“This last year, Oklahoma’s film and television industry welcomed a multitude of new opportunities that would not have been possible had it not been for the support and dedication of leadership at the state and local levels, crew and businesses,” said OF+MO Director Tava Maloy Sofsky. “We’re incredibly grateful to be laying the groundwork for the future of Oklahoma film and television with our partners, and we’re honored that MovieMaker Magazine has named Oklahoma City and Tulsa among the top places to live and work as a filmmaker.”
The 2022 list of the Best Places to Live and Work as a Moviemaker appears in the Winter 2022 issue, or access the complete 2022 list of Best Places to Live and Work as a Moviemaker at MovieMaker.com.
For more information on Oklahoma’s film and television industry, visit okfilmmusic.org.
About the Oklahoma Film + Music Office:
Under the Oklahoma Department of Commerce, the Oklahoma Film + Music Office (OF+MO) works to promote the state as a viable hub for film, television and music production as well as further develop opportunities for workforce, business and community growth within these sectors.
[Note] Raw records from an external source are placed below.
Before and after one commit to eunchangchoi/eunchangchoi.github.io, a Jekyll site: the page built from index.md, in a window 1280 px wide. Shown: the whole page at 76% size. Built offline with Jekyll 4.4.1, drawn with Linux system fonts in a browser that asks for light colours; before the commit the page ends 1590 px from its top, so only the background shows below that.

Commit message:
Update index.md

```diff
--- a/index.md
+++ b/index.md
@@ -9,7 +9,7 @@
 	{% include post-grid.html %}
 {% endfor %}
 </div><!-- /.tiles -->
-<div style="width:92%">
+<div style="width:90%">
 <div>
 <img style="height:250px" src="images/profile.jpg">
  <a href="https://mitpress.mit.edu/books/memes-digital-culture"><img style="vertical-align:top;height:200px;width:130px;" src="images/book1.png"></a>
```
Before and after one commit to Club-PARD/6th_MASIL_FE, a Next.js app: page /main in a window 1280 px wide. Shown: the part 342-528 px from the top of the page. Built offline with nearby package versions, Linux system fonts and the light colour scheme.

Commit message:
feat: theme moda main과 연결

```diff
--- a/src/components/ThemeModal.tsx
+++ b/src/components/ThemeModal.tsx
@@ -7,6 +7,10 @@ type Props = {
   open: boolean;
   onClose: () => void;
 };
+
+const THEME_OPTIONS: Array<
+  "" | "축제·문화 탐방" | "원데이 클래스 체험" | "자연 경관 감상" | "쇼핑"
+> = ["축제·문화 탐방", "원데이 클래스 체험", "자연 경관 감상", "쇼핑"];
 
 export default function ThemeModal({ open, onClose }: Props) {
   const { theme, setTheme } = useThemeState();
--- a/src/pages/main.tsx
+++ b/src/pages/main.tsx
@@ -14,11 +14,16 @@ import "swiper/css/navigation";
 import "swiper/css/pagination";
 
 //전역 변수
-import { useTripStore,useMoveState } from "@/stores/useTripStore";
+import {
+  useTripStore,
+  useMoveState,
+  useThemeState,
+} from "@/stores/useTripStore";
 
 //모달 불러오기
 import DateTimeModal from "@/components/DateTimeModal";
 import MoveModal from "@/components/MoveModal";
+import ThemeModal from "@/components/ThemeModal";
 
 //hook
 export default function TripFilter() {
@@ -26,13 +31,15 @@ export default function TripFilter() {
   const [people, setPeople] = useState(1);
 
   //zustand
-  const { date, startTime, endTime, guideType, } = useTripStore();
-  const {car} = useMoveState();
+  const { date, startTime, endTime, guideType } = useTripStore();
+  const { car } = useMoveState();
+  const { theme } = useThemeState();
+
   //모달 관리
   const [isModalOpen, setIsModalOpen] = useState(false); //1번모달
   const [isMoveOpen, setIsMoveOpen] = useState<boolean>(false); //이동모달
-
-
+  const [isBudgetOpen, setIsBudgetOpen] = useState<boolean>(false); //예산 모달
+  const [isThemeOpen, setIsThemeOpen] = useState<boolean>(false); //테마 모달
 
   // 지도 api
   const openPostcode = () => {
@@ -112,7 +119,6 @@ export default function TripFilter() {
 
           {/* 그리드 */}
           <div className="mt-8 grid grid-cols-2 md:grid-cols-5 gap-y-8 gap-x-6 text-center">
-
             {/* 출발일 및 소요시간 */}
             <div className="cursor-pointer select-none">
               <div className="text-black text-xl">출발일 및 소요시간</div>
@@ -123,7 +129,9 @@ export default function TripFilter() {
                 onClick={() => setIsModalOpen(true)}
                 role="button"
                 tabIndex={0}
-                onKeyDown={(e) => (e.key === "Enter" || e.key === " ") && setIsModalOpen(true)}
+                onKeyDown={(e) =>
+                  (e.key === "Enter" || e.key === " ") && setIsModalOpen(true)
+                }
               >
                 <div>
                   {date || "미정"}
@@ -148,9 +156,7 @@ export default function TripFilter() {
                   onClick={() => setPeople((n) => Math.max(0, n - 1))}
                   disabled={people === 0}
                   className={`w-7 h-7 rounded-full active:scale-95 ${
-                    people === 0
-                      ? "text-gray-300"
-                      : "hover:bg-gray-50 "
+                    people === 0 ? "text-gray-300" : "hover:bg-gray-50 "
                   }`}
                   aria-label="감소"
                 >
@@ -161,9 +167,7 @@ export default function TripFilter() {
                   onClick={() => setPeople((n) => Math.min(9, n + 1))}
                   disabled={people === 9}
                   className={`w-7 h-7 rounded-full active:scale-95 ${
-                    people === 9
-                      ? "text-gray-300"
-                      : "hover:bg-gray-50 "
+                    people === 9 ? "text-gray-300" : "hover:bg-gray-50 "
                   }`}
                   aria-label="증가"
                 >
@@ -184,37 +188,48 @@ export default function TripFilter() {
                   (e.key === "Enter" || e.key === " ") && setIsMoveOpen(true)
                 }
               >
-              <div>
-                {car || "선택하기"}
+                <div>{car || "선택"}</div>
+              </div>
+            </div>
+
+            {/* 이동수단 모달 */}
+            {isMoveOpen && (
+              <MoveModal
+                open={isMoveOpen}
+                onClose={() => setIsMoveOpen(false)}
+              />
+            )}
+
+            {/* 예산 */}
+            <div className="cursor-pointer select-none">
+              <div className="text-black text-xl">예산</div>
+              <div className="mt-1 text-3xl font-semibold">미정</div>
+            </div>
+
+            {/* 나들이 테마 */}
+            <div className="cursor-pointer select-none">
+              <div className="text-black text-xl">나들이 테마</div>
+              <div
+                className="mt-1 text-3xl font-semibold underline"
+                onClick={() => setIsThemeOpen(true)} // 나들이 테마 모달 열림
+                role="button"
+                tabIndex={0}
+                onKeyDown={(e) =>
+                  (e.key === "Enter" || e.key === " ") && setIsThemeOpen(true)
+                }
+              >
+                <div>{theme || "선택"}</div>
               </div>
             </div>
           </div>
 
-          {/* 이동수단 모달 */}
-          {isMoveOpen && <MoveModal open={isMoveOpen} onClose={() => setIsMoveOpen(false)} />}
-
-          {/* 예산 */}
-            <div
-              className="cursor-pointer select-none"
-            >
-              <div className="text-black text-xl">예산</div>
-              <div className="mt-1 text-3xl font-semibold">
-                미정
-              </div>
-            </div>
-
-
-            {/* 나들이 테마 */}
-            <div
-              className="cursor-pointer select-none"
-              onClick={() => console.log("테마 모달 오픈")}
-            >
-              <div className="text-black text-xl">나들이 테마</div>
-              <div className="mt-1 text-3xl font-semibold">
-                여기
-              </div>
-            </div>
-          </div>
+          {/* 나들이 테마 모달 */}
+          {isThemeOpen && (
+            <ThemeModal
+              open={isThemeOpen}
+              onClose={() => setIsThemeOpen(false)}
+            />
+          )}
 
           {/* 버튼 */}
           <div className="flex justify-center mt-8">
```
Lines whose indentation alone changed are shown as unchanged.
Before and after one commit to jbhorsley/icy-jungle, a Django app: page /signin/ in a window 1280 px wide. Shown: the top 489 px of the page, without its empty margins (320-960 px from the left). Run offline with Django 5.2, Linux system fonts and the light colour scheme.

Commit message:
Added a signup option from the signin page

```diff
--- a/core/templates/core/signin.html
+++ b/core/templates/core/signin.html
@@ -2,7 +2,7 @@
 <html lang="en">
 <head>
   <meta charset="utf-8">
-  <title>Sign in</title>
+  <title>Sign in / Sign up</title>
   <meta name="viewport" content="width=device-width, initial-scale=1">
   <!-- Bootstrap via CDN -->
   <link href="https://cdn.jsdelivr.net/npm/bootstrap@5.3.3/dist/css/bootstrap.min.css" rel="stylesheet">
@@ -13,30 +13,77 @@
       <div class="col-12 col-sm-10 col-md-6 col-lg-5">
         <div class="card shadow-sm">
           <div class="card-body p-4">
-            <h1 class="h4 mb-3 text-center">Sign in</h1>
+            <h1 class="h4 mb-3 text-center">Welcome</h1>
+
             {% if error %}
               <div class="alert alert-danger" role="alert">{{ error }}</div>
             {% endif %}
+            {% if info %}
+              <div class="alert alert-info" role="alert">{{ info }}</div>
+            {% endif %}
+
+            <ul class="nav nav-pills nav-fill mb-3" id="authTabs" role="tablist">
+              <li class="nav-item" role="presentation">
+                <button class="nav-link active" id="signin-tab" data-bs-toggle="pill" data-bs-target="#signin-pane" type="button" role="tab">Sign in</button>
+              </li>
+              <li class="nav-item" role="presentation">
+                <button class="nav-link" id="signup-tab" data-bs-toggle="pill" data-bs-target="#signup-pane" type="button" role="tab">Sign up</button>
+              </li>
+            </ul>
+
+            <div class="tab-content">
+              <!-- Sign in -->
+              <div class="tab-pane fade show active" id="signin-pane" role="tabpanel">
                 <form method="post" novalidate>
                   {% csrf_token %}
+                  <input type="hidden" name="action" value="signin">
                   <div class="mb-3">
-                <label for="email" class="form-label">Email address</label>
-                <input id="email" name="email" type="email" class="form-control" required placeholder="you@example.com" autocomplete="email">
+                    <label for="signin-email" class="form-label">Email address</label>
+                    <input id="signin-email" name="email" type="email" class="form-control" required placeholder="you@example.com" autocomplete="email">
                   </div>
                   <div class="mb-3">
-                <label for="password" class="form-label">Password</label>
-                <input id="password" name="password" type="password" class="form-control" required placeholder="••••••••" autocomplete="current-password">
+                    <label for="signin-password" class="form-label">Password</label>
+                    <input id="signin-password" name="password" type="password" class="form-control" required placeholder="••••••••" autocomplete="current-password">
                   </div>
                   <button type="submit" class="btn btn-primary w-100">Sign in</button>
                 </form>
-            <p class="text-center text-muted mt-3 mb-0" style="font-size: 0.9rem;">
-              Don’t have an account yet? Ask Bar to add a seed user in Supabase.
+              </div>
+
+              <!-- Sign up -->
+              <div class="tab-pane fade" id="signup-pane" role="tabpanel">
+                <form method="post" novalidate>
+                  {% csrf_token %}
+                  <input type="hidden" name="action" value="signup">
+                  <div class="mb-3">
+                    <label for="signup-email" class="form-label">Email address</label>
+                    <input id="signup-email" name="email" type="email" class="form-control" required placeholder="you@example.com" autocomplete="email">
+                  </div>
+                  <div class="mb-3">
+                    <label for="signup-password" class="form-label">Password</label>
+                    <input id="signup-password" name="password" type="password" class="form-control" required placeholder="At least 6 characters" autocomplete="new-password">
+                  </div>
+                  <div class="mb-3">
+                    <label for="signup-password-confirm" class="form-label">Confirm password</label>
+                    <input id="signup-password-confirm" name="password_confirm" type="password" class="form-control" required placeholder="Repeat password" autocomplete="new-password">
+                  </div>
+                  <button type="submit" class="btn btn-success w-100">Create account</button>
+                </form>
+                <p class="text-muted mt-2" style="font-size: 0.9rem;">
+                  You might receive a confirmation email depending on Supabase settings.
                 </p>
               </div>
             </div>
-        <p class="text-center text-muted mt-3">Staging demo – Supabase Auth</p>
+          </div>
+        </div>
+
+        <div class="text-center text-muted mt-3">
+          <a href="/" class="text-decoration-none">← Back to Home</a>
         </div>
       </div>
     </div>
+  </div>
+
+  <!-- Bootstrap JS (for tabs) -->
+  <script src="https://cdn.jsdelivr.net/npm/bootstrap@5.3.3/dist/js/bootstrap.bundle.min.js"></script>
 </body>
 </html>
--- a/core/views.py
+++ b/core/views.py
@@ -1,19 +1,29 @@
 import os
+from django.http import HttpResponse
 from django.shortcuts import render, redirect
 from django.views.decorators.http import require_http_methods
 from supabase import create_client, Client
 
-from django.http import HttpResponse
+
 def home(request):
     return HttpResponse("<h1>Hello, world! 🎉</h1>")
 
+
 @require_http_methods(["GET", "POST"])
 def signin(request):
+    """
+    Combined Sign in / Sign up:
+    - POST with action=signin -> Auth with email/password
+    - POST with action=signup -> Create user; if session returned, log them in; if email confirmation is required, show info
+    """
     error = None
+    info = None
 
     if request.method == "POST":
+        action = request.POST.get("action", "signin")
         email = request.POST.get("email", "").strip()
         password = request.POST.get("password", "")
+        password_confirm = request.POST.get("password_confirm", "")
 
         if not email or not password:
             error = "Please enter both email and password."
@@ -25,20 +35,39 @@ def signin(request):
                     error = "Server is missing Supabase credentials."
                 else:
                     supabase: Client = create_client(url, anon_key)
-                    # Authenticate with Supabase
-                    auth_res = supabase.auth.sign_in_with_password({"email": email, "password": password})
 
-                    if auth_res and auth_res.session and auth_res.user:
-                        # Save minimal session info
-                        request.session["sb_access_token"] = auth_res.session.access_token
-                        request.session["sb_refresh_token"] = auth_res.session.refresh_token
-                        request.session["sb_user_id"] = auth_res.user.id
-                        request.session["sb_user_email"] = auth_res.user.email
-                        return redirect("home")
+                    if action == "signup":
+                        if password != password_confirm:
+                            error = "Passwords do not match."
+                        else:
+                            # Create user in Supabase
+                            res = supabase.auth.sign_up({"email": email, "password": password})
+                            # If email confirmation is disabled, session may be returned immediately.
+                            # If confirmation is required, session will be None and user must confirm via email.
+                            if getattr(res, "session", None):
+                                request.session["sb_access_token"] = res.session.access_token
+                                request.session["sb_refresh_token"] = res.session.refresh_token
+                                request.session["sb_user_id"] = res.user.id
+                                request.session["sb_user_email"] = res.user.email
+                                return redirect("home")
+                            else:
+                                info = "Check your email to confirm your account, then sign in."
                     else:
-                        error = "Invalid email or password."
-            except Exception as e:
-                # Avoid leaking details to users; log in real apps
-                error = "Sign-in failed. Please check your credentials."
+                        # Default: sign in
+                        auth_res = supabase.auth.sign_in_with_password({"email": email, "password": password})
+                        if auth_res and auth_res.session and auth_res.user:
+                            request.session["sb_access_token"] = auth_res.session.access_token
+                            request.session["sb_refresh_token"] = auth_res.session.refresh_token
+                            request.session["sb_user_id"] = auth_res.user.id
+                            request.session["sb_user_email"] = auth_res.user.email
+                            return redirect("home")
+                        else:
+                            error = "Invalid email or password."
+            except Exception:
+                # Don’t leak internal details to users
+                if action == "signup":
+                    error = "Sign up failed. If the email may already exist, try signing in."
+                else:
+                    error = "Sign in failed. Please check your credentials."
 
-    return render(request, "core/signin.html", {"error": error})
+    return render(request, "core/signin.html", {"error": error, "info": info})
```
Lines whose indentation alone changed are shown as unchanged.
For more information on the Oklahoma Film + Music Office, including the state’s film incentives and additional resources, visit okfilmmusic.org.